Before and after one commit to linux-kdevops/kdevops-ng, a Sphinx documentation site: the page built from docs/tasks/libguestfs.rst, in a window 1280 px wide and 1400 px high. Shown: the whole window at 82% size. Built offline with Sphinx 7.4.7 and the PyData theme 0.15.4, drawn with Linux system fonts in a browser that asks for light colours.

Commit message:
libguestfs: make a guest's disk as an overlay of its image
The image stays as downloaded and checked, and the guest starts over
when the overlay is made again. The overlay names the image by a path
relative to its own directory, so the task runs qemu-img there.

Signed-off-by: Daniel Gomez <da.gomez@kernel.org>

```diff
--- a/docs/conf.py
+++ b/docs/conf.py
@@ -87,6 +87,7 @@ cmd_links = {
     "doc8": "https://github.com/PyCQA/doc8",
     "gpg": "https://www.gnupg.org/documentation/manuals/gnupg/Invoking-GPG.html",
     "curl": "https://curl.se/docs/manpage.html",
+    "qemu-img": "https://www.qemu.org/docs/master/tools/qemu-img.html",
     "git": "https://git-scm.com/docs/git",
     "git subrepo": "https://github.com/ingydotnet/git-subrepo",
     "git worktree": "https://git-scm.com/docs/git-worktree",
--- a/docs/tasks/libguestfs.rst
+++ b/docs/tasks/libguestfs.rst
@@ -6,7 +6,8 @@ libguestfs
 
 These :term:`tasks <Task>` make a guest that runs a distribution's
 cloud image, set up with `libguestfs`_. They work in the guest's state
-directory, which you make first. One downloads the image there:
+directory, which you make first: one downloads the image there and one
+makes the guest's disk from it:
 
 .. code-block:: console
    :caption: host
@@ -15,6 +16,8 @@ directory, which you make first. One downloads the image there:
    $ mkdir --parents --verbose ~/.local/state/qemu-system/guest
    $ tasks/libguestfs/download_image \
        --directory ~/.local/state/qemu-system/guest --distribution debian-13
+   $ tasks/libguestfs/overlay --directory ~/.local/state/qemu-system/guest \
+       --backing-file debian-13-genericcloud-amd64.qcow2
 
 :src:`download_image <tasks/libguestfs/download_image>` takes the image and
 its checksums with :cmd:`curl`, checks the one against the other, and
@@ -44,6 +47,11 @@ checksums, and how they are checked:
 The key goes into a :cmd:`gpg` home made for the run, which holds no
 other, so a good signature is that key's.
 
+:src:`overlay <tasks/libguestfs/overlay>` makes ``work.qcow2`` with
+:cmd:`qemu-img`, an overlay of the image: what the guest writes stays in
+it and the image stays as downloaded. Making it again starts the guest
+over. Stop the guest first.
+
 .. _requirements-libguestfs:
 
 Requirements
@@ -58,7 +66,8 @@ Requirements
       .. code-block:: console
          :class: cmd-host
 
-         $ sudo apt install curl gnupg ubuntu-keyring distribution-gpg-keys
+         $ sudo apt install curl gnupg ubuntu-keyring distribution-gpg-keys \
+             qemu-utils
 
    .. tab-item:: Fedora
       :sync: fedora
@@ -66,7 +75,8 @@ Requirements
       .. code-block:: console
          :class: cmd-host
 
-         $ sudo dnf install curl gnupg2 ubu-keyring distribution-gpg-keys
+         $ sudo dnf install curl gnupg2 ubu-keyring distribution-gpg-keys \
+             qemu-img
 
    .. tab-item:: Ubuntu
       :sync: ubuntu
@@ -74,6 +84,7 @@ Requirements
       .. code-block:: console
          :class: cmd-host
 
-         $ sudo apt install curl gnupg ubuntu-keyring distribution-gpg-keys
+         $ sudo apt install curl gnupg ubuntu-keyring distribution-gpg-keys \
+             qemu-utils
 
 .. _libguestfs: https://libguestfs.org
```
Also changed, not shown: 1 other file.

→ To do: Across the data above, how many lines carry the word "local"? Only the number is needed.

→ Exercise answer: 3